Update payslips: You'll need to make sure payslips show the taxable benefits your employees have received and the corresponding tax deductions. Although those part of the payrolling scheme won't receive a P11D form for the benefits included in their pay (seeing as the tax has already been accounted for through their regular pay), you should still encourage them to review their payslips to ensure the correct tax deductions are being made.
Submit PAYE information: As part of your regular payroll process, you're required to submit the necessary PAYE information to HMRC on or before each payday.
Submit your P11D(b) form: Although you don't need to complete P11D forms for employees who are part of the payrolling benefits in kind scheme, you'll still need to submit a P11D(b) form summarising the total Class 1A NICs due on all the benefits you've provided - which we'll explain below👇
What is a P11D(b)? Are they still needed when payrolling benefits?
The short answer here is yes - you do still need to submit a P11D(b) even if you payroll your benefits.
This is because as well as paying tax on benefits, some benefits may also raise National Insurance contributions (Class 1A NI).
A P11D(b) is a form that's used to report the total amount of Class 1A National Insurance contributions (NICs) due on all the taxable benefits during the tax year.

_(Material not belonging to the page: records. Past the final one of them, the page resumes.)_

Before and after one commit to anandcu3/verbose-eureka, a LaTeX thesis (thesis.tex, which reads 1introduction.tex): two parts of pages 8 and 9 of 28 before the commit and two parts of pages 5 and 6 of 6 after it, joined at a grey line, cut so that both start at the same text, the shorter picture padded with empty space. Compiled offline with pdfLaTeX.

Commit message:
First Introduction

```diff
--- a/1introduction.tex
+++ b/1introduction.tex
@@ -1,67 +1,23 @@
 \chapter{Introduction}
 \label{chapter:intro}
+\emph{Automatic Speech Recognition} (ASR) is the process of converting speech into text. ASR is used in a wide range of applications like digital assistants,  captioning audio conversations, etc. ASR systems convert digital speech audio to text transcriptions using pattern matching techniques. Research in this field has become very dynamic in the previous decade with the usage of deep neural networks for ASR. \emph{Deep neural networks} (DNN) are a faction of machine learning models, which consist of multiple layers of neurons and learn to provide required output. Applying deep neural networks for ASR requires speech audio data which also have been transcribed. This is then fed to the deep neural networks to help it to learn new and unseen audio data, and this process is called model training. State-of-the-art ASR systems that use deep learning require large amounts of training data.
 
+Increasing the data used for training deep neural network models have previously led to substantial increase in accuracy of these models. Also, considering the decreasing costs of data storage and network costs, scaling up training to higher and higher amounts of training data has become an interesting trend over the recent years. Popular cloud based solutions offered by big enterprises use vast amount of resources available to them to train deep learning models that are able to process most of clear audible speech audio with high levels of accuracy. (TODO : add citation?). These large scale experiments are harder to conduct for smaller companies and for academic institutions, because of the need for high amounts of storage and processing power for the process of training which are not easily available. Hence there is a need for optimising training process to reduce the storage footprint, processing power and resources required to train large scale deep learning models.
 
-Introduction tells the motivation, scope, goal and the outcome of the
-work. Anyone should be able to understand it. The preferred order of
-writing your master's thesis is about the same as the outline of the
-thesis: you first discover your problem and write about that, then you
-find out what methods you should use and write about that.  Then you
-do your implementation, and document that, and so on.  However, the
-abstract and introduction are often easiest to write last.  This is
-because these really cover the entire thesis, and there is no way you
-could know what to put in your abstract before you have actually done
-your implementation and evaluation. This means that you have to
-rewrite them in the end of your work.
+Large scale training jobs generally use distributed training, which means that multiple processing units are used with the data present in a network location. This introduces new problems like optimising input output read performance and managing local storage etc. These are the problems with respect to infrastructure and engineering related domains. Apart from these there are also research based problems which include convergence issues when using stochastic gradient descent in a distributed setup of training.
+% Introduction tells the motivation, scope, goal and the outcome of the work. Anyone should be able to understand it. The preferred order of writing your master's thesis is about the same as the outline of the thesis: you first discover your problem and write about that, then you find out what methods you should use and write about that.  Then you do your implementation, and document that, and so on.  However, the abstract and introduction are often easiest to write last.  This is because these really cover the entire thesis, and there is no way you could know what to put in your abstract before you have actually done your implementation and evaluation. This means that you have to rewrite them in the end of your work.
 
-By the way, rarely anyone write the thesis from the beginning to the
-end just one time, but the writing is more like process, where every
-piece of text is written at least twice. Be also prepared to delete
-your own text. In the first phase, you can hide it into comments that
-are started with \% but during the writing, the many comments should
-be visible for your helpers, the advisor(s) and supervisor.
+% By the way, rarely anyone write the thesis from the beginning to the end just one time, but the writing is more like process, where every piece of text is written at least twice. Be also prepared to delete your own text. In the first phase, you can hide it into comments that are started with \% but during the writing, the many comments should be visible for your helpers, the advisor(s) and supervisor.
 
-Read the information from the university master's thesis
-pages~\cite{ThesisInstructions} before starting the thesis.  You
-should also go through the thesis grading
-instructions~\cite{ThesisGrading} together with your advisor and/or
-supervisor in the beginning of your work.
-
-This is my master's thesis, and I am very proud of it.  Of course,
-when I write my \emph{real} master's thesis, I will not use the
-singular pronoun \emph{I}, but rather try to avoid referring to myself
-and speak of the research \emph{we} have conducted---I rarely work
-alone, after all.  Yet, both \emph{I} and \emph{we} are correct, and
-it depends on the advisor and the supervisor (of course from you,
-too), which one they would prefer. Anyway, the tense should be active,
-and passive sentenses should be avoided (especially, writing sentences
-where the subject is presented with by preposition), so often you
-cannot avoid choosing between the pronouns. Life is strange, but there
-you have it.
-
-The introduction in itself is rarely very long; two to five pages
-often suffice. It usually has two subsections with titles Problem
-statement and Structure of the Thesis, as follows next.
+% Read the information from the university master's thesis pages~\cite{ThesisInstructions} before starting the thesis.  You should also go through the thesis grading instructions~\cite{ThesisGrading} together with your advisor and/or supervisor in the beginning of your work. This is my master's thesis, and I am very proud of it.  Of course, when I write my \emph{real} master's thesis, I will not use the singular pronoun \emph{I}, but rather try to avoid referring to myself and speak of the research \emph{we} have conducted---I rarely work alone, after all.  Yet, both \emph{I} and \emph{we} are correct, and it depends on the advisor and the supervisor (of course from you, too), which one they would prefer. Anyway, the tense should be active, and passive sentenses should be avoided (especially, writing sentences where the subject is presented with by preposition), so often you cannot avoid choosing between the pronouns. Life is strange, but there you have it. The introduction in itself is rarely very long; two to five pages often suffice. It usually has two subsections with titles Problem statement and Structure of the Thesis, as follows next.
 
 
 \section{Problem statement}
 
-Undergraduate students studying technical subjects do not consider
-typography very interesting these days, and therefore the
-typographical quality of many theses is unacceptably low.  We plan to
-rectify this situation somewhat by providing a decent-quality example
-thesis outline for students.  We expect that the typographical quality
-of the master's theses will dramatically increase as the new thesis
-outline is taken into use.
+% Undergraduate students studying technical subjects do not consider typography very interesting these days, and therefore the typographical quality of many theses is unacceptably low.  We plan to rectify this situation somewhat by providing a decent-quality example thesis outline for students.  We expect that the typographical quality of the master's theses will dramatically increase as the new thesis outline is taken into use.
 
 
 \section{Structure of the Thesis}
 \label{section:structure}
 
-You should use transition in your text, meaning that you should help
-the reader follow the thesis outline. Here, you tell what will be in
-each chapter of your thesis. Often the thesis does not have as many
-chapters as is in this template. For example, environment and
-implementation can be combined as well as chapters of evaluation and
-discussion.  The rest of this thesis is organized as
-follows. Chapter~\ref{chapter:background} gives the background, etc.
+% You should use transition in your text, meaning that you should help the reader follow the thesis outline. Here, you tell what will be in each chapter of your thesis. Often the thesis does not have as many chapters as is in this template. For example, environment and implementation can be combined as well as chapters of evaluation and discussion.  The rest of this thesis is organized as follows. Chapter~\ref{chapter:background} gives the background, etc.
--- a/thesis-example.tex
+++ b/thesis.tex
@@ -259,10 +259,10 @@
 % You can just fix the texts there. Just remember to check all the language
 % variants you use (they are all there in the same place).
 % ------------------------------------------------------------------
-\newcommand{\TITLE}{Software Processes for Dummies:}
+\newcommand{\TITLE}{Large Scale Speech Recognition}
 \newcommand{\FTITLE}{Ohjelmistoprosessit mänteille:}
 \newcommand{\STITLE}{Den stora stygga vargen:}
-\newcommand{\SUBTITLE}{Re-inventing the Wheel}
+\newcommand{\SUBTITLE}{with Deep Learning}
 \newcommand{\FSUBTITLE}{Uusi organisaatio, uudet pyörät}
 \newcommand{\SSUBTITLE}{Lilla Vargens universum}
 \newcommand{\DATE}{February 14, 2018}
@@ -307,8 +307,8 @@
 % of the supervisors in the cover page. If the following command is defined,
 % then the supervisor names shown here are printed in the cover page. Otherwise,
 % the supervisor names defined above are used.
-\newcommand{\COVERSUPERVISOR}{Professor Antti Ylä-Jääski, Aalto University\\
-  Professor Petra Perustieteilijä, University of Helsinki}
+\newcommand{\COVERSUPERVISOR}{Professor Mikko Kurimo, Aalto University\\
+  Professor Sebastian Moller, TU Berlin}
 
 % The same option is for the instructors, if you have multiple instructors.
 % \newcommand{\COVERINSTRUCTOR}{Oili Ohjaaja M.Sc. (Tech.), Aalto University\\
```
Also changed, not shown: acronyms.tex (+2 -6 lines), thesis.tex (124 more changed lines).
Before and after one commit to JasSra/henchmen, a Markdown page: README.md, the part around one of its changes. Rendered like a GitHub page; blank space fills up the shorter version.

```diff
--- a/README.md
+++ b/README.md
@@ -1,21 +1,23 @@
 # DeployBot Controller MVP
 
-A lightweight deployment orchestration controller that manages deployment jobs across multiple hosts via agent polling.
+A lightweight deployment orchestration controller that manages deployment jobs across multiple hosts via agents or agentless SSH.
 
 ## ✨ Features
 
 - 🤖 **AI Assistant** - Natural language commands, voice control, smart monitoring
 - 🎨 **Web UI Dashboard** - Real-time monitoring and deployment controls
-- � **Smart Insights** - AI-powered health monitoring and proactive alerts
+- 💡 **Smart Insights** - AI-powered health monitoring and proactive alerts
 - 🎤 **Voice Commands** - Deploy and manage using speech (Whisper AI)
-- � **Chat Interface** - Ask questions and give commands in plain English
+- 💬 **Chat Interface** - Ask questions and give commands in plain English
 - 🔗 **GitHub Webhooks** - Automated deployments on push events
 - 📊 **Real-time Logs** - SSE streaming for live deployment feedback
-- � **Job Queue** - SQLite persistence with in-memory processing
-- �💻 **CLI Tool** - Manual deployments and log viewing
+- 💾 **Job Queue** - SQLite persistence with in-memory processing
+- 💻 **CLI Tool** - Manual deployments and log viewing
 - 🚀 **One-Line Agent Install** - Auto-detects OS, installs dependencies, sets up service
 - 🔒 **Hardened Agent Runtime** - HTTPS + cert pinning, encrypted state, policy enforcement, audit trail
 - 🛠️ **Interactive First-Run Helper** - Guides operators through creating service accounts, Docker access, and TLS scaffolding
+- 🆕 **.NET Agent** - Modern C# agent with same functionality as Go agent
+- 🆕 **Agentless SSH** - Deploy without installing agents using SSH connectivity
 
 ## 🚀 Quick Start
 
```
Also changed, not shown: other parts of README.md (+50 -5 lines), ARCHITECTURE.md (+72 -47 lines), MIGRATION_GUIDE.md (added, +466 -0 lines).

The P11D(b) form is separate from the individual P11D forms that you'd use to report specific details of expenses and benefits provided to each employee.
While the P11D form is used to report the cash equivalent value of taxable benefits for each individual employee, the P11D(b) form is a summary report that combines all of the Class 1A NICs due.
So, even if you're payrolling benefits, you should still keep a record of the benefits you give throughout the tax year so that you can submit your P11D(b).
This must be done by 6 July after the end of the tax year.
Payrolling benefits in kind using Pento: How it works
Pento is a HMRC-recognised payroll solution that was purpose-built to make payroll management error and stress-free - combining automation with expert support.
Using payroll software like Pento will allow you to automatically include the cash equivalent value of taxable benefits in your employees' regular pay.
If you payroll your benefits:
- Pento will calculate the cash equivalent value of your benefits
- Our automated payroll solution will deduct the appropriate income tax and NICs on any payrolled benefits in kind directly from employees' pay in real-time.
- Employees will receive payslips that show the taxable benefits they have received and the corresponding tax deductions.
- Pento generates reports, including payroll reports and summaries of payrolled benefits.
Or if you use P11Ds:
If you report benefits via P11D with Pento, you can sit back and relax as it's all taken care of...
- Final P11Ds will be sent to all employees via email or added in your
HRIS (if you use HiBob or BambooHR)
- P11Ds and P11D(b)s have now been reported to HMRC
- Submit P11Ds to employees without a National Insurance number
Payrolling benefits FAQ
What does payrolling a benefit mean?
Payrolling benefits is the practice of including the cash equivalent of employees' taxable benefits in their regular payroll calculations instead of reporting them via a P11D at the end of each tax year.
Is payrolling benefits compulsory?
Payrolling benefits in kind is not compulsory. However, you do need to report on the benefits you provide to your employees. If you're not using the payrolling scheme, you'll need to submit P11Ds instead for each employee.
Do payrolled benefits go on P11D forms?
No - if you choose to payroll benefits in kind, the cash equivalent value of the taxable benefits is included in your employees' regular PAYE system. You will, however, still need to submit a P11D(b) forms to pay NICs on these benefits.
Payrolling benefits in kind vs P11Ds: A quick summary 🎥